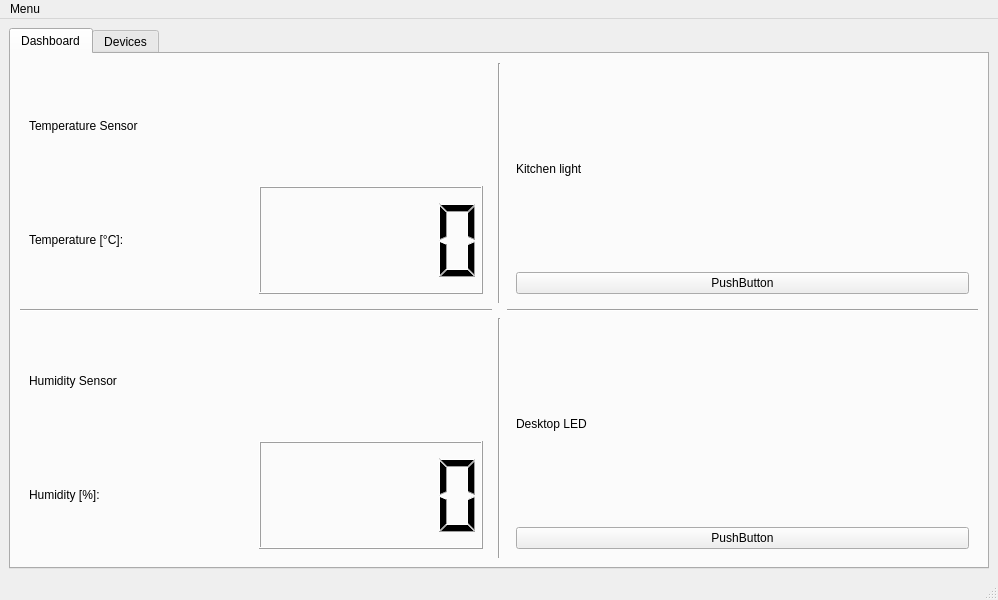
This is mainwindow.ui in NaixVx/SmartHomeManager as Qt 5 draws it before an edit. The edited form follows.
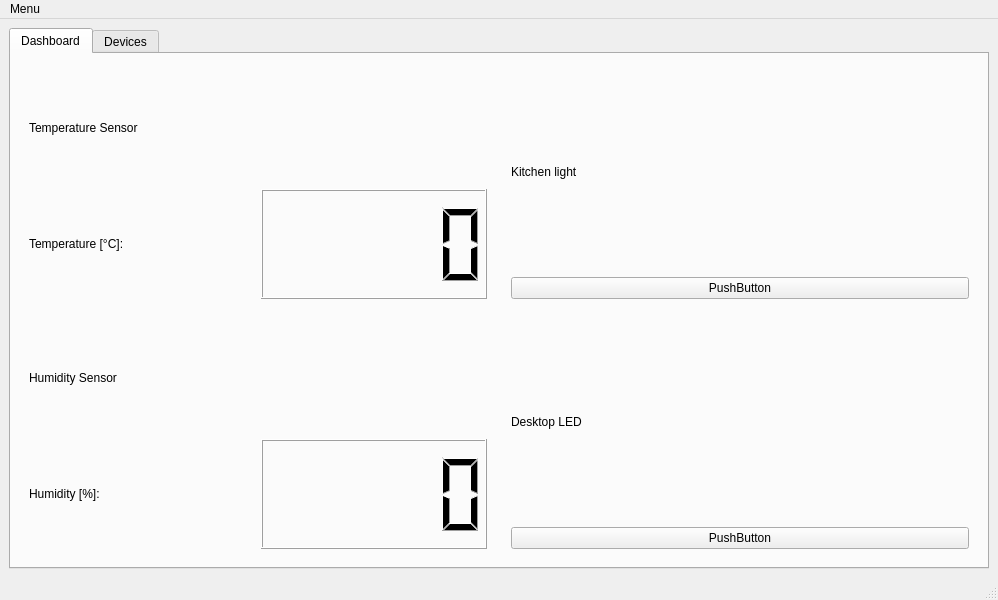
This is the edited form. The open tabs and pages were chosen to show the change.

Commit message: feat: update dashboard with mock data

What changed in the file:
```diff
--- a/mainwindow.ui
+++ b/mainwindow.ui
@@ -28,7 +28,7 @@
         <string>Dashboard</string>
        </attribute>
        <layout class="QGridLayout" name="gridLayout">
-        <item row="2" column="0">
+        <item row="1" column="0">
          <widget class="QWidget" name="humiditySensorWidget" native="true">
           <layout class="QGridLayout" name="gridLayout_3">
            <item row="2" column="1">
@@ -51,7 +51,7 @@
           </layout>
          </widget>
         </item>
-        <item row="0" column="2">
+        <item row="0" column="1">
          <widget class="QWidget" name="kitchenLightWidget" native="true">
           <layout class="QGridLayout" name="gridLayout_4">
            <item row="0" column="0">
@@ -74,46 +74,6 @@
           </layout>
          </widget>
         </item>
-        <item row="2" column="1">
-         <widget class="Line" name="line">
-          <property name="orientation">
-           <enum>Qt::Orientation::Vertical</enum>
-          </property>
-         </widget>
-        </item>
-        <item row="2" column="2">
-         <widget class="QWidget" name="desktopLedWidget" native="true">
-          <layout class="QGridLayout" name="gridLayout_5">
-           <item row="0" column="0">
-            <widget class="QLabel" name="desktopLedTitleName">
-             <property name="text">
-              <string>Desktop LED</string>
-             </property>
-            </widget>
-           </item>
-           <item row="1" column="0">
-            <widget class="QPushButton" name="desktopLedButton">
-             <property name="text">
-              <string>PushButton</string>
-             </property>
-             <property name="checkable">
-              <bool>true</bool>
-             </property>
-             <property name="checked">
-              <bool>false</bool>
-             </property>
-            </widget>
-           </item>
-          </layout>
-         </widget>
-        </item>
-        <item row="0" column="1">
-         <widget class="Line" name="line_2">
-          <property name="orientation">
-           <enum>Qt::Orientation::Vertical</enum>
-          </property>
-         </widget>
-        </item>
         <item row="0" column="0">
          <widget class="QWidget" name="temperatureSensorWidget" native="true">
           <layout class="QGridLayout" name="gridLayout_2">
@@ -137,18 +97,30 @@
           </layout>
          </widget>
         </item>
-        <item row="1" column="0">
-         <widget class="Line" name="line_3">
-          <property name="orientation">
-           <enum>Qt::Orientation::Horizontal</enum>
-          </property>
-         </widget>
-        </item>
-        <item row="1" column="2">
-         <widget class="Line" name="line_4">
-          <property name="orientation">
-           <enum>Qt::Orientation::Horizontal</enum>
-          </property>
+        <item row="1" column="1">
+         <widget class="QWidget" name="desktopLedWidget" native="true">
+          <layout class="QGridLayout" name="gridLayout_5">
+           <item row="0" column="0">
+            <widget class="QLabel" name="desktopLedName">
+             <property name="text">
+              <string>Desktop LED</string>
+             </property>
+            </widget>
+           </item>
+           <item row="1" column="0">
+            <widget class="QPushButton" name="desktopLedButton">
+             <property name="text">
+              <string>PushButton</string>
+             </property>
+             <property name="checkable">
+              <bool>true</bool>
+             </property>
+             <property name="checked">
+              <bool>false</bool>
+             </property>
+            </widget>
+           </item>
+          </layout>
          </widget>
         </item>
        </layout>
```
Left out of the diff: 2 changed lines with no effect on the pictures. The commit also changes 2 other files.
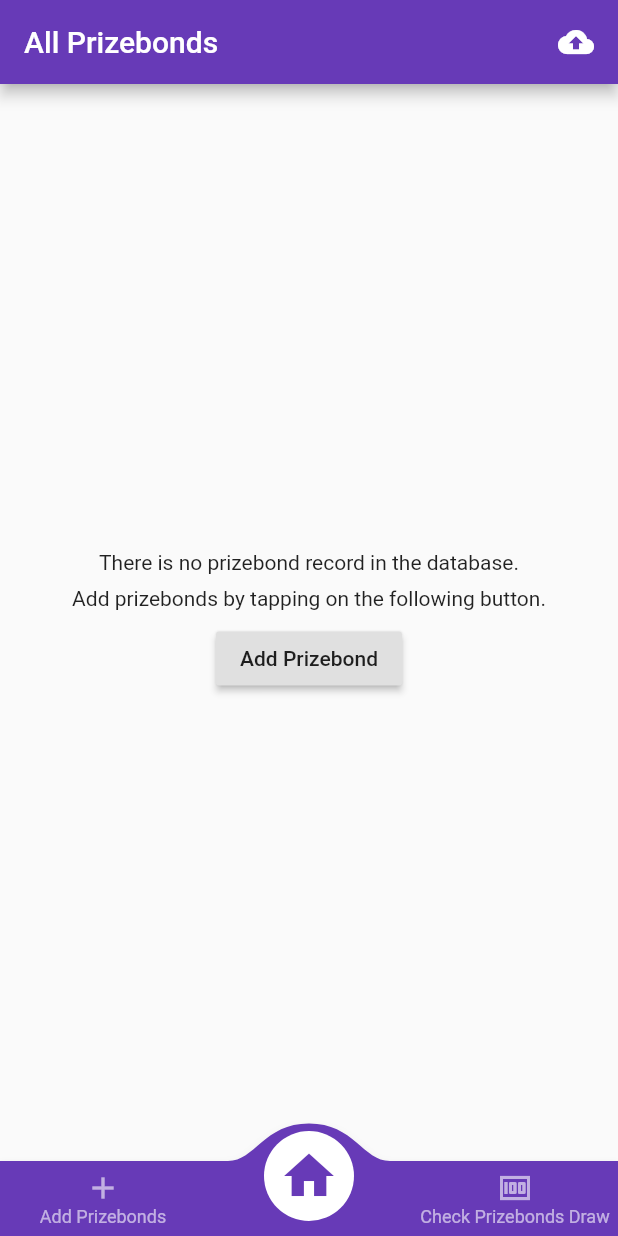
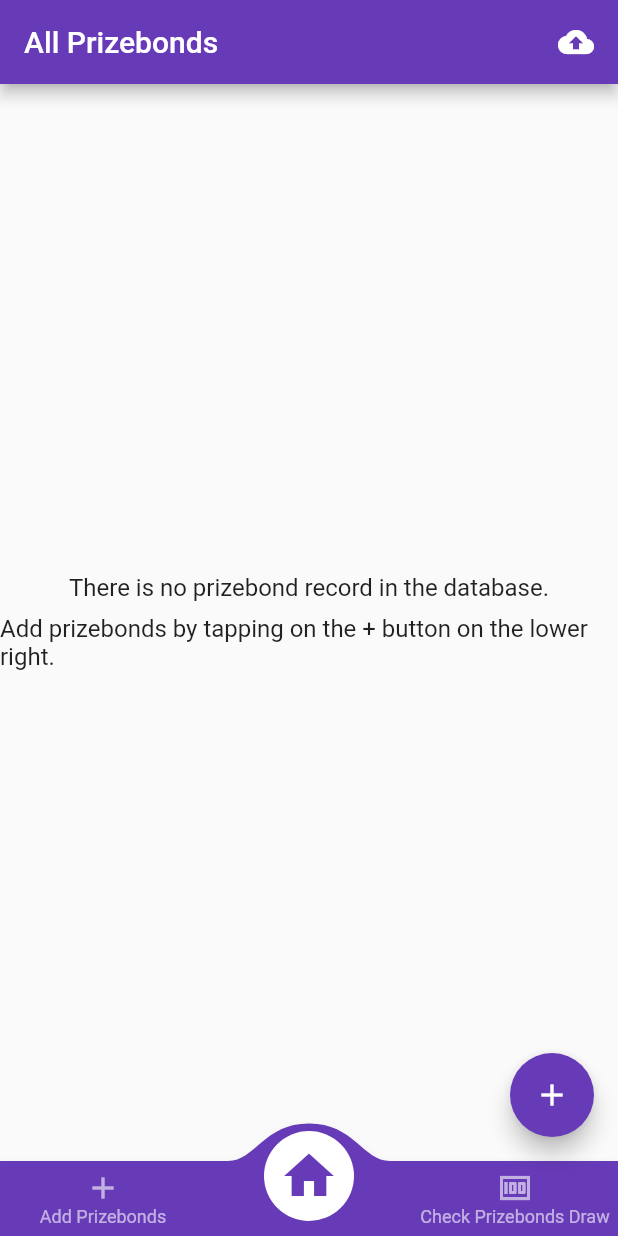
Before and after one commit to kaykobad/PrizebondManager, a Flutter app: the screen it shows after launch, on a phone screen of 412 x 824 dp. Run offline on Flutter 3.47's test engine with Material 2 defaults, Android fonts, the phone set to English and light mode, and no system bars; drawn by our look-alikes of convex_bottom_bar; our stand-ins replace equatable, flutter_bloc, flutter_spinkit, sqflite; accounts and stored records are empty.

Commit message:
Add FAB and show no prizebond message

```diff
--- a/lib/constants/string_constants.dart
+++ b/lib/constants/string_constants.dart
@@ -9,4 +9,4 @@ const String BUTTON_ADD_PRIZEBOND = "Add Prizebond";
 const String CHECK_PRIZEBONDS_DRAW = "Check Prizebonds Draw";
 const String BACKUP_DATABASE = "Backup Database";
 const String NO_PRIZEBOND_IN_DB = "There is no prizebond record in the database.";
-const String ADD_PRIZEBOND_IN_DB = "Add prizebonds by tapping on the following button.";
+const String ADD_PRIZEBOND_IN_DB = "Add prizebonds by tapping on the + button on the lower right.";
--- a/lib/main.dart
+++ b/lib/main.dart
@@ -18,6 +18,9 @@ class MyApp extends StatelessWidget {
         title: 'Prizebond Manager',
         theme: ThemeData(
           primarySwatch: Colors.deepPurple,
+          textTheme: TextTheme(
+            bodyText2: TextStyle(fontSize: 16.0),
+          )
         ),
         home: SplashScreen(),
       ),
--- a/lib/ui/prizrbonds_screen/all_prizebonds_screen.dart
+++ b/lib/ui/prizrbonds_screen/all_prizebonds_screen.dart
@@ -31,11 +31,6 @@ class _AllPrizeBondsScreenState extends State<AllPrizeBondsScreen> {
           Text(NO_PRIZEBOND_IN_DB),
           SizedBox(height: 8),
           Text(ADD_PRIZEBOND_IN_DB),
-          SizedBox(height: 8),
-          RaisedButton(
-            child: Text(BUTTON_ADD_PRIZEBOND),
-            onPressed: () => widget.setSelectedIndex(0),
-          )
         ],
       );
     }
```
Also changed, not shown: lib/ui/prizrbonds_screen/home_screen.dart (+20 -0 lines).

-*-

Repeat each record verbatim, pictures excluded.

This is mainwindow.ui in NaixVx/SmartHomeManager as Qt 5 draws it before an edit. The edited form follows.
This is the edited form. The open tabs and pages were chosen to show the change.

Commit message: feat: update dashboard with mock data

What changed in the file:
```diff
--- a/mainwindow.ui
+++ b/mainwindow.ui
@@ -28,7 +28,7 @@
         <string>Dashboard</string>
        </attribute>
        <layout class="QGridLayout" name="gridLayout">
-        <item row="2" column="0">
+        <item row="1" column="0">
          <widget class="QWidget" name="humiditySensorWidget" native="true">
           <layout class="QGridLayout" name="gridLayout_3">
            <item row="2" column="1">
@@ -51,7 +51,7 @@
           </layout>
          </widget>
         </item>
-        <item row="0" column="2">
+        <item row="0" column="1">
          <widget class="QWidget" name="kitchenLightWidget" native="true">
           <layout class="QGridLayout" name="gridLayout_4">
            <item row="0" column="0">
@@ -74,46 +74,6 @@
           </layout>
          </widget>
         </item>
-        <item row="2" column="1">
-         <widget class="Line" name="line">
-          <property name="orientation">
-           <enum>Qt::Orientation::Vertical</enum>
-          </property>
-         </widget>
-        </item>
-        <item row="2" column="2">
-         <widget class="QWidget" name="desktopLedWidget" native="true">
-          <layout class="QGridLayout" name="gridLayout_5">
-           <item row="0" column="0">
-            <widget class="QLabel" name="desktopLedTitleName">
-             <property name="text">
-              <string>Desktop LED</string>
-             </property>
-            </widget>
-           </item>
-           <item row="1" column="0">
-            <widget class="QPushButton" name="desktopLedButton">
-             <property name="text">
-              <string>PushButton</string>
-             </property>
-             <property name="checkable">
-              <bool>true</bool>
-             </property>
-             <property name="checked">
-              <bool>false</bool>
-             </property>
-            </widget>
-           </item>
-          </layout>
-         </widget>
-        </item>
-        <item row="0" column="1">
-         <widget class="Line" name="line_2">
-          <property name="orientation">
-           <enum>Qt::Orientation::Vertical</enum>
-          </property>
-         </widget>
-        </item>
         <item row="0" column="0">
          <widget class="QWidget" name="temperatureSensorWidget" native="true">
           <layout class="QGridLayout" name="gridLayout_2">
@@ -137,18 +97,30 @@
           </layout>
          </widget>
         </item>
-        <item row="1" column="0">
-         <widget class="Line" name="line_3">
-          <property name="orientation">
-           <enum>Qt::Orientation::Horizontal</enum>
-          </property>
-         </widget>
-        </item>
-        <item row="1" column="2">
-         <widget class="Line" name="line_4">
-          <property name="orientation">
-           <enum>Qt::Orientation::Horizontal</enum>
-          </property>
+        <item row="1" column="1">
+         <widget class="QWidget" name="desktopLedWidget" native="true">
+          <layout class="QGridLayout" name="gridLayout_5">
+           <item row="0" column="0">
+            <widget class="QLabel" name="desktopLedName">
+             <property name="text">
+              <string>Desktop LED</string>
+             </property>
+            </widget>
+           </item>
+           <item row="1" column="0">
+            <widget class="QPushButton" name="desktopLedButton">
+             <property name="text">
+              <string>PushButton</string>
+             </property>
+             <property name="checkable">
+              <bool>true</bool>
+             </property>
+             <property name="checked">
+              <bool>false</bool>
+             </property>
+            </widget>
+           </item>
+          </layout>
          </widget>
         </item>
        </layout>
```
Left out of the diff: 2 changed lines with no effect on the pictures. The commit also changes 2 other files.
Before and after one commit to kaykobad/PrizebondManager, a Flutter app: the screen it shows after launch, on a phone screen of 412 x 824 dp. Run offline on Flutter 3.47's test engine with Material 2 defaults, Android fonts, the phone set to English and light mode, and no system bars; drawn by our look-alikes of convex_bottom_bar; our stand-ins replace equatable, flutter_bloc, flutter_spinkit, sqflite; accounts and stored records are empty.

Commit message:
Add FAB and show no prizebond message

```diff
--- a/lib/constants/string_constants.dart
+++ b/lib/constants/string_constants.dart
@@ -9,4 +9,4 @@ const String BUTTON_ADD_PRIZEBOND = "Add Prizebond";
 const String CHECK_PRIZEBONDS_DRAW = "Check Prizebonds Draw";
 const String BACKUP_DATABASE = "Backup Database";
 const String NO_PRIZEBOND_IN_DB = "There is no prizebond record in the database.";
-const String ADD_PRIZEBOND_IN_DB = "Add prizebonds by tapping on the following button.";
+const String ADD_PRIZEBOND_IN_DB = "Add prizebonds by tapping on the + button on the lower right.";
--- a/lib/main.dart
+++ b/lib/main.dart
@@ -18,6 +18,9 @@ class MyApp extends StatelessWidget {
         title: 'Prizebond Manager',
         theme: ThemeData(
           primarySwatch: Colors.deepPurple,
+          textTheme: TextTheme(
+            bodyText2: TextStyle(fontSize: 16.0),
+          )
         ),
         home: SplashScreen(),
       ),
--- a/lib/ui/prizrbonds_screen/all_prizebonds_screen.dart
+++ b/lib/ui/prizrbonds_screen/all_prizebonds_screen.dart
@@ -31,11 +31,6 @@ class _AllPrizeBondsScreenState extends State<AllPrizeBondsScreen> {
           Text(NO_PRIZEBOND_IN_DB),
           SizedBox(height: 8),
           Text(ADD_PRIZEBOND_IN_DB),
-          SizedBox(height: 8),
-          RaisedButton(
-            child: Text(BUTTON_ADD_PRIZEBOND),
-            onPressed: () => widget.setSelectedIndex(0),
-          )
         ],
       );
     }
```
Also changed, not shown: lib/ui/prizrbonds_screen/home_screen.dart (+20 -0 lines).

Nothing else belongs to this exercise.